-- Task objective --
Read the lines below, and copy any that contain the string "print".

-- Provided material --
== Segment start ==
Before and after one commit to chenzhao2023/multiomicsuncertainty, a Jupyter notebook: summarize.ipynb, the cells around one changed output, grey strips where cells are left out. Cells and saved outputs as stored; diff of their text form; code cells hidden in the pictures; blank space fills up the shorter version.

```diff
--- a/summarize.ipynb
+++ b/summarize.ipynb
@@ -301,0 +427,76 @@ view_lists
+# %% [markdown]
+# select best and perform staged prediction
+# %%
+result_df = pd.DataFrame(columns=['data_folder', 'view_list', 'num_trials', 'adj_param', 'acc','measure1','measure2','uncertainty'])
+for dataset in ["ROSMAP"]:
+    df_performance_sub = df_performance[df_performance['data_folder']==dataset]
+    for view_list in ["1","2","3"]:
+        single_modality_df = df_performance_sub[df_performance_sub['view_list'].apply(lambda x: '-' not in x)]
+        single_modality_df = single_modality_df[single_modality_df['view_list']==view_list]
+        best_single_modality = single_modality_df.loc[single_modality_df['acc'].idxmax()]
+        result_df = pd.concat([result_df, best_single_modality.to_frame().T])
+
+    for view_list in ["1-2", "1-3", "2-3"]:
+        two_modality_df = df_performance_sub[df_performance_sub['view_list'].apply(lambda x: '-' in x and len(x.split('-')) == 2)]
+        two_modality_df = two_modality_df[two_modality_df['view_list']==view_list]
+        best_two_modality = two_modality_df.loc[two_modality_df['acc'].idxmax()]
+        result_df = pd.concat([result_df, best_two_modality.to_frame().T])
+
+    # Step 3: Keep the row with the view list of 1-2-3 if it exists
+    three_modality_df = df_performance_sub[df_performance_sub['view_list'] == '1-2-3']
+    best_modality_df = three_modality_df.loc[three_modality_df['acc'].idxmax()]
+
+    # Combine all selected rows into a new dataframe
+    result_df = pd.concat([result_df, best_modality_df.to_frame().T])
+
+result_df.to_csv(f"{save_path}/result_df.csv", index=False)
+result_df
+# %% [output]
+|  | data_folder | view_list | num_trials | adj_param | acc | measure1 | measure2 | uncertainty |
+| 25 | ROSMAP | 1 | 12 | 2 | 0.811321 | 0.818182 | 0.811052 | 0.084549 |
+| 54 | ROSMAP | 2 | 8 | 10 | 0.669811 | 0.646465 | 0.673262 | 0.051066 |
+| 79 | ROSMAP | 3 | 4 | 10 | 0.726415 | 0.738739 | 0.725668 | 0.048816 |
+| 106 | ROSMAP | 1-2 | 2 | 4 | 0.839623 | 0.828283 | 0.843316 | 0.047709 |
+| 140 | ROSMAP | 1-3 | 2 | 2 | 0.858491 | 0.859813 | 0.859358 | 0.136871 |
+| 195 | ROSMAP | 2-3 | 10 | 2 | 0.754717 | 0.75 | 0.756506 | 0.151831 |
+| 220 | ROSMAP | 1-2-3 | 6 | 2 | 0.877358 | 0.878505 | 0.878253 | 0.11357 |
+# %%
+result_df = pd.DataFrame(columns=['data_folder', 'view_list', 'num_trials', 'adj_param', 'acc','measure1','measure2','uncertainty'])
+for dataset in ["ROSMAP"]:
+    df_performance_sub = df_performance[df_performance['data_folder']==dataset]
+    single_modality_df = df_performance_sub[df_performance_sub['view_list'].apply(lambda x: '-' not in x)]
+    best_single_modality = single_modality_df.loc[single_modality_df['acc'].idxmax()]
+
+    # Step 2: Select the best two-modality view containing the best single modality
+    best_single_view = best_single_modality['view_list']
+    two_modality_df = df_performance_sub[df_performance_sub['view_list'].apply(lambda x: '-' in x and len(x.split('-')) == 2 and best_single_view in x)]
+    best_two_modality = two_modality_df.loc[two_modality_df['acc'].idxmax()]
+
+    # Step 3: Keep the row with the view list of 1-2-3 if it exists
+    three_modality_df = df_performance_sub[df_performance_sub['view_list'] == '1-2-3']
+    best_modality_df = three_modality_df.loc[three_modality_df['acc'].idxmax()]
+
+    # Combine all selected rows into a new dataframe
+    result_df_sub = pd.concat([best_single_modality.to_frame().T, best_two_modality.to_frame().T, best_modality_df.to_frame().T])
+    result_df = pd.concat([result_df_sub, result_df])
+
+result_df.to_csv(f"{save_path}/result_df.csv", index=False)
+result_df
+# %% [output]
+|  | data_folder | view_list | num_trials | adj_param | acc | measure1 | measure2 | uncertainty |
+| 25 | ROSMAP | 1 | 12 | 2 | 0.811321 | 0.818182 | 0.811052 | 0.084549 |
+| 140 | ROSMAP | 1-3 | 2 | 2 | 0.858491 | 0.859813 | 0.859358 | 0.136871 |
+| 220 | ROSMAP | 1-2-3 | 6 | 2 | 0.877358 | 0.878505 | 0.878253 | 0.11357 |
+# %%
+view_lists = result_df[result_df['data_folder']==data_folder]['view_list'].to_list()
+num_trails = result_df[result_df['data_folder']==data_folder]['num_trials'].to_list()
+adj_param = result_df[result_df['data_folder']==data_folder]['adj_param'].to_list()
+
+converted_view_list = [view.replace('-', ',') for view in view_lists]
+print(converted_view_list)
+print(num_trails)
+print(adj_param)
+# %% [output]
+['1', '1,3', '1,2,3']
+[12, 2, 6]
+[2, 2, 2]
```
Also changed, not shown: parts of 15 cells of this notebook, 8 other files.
== Segment end ==
-- Exercise response --
+print(converted_view_list)
+print(num_trails)
+print(adj_param)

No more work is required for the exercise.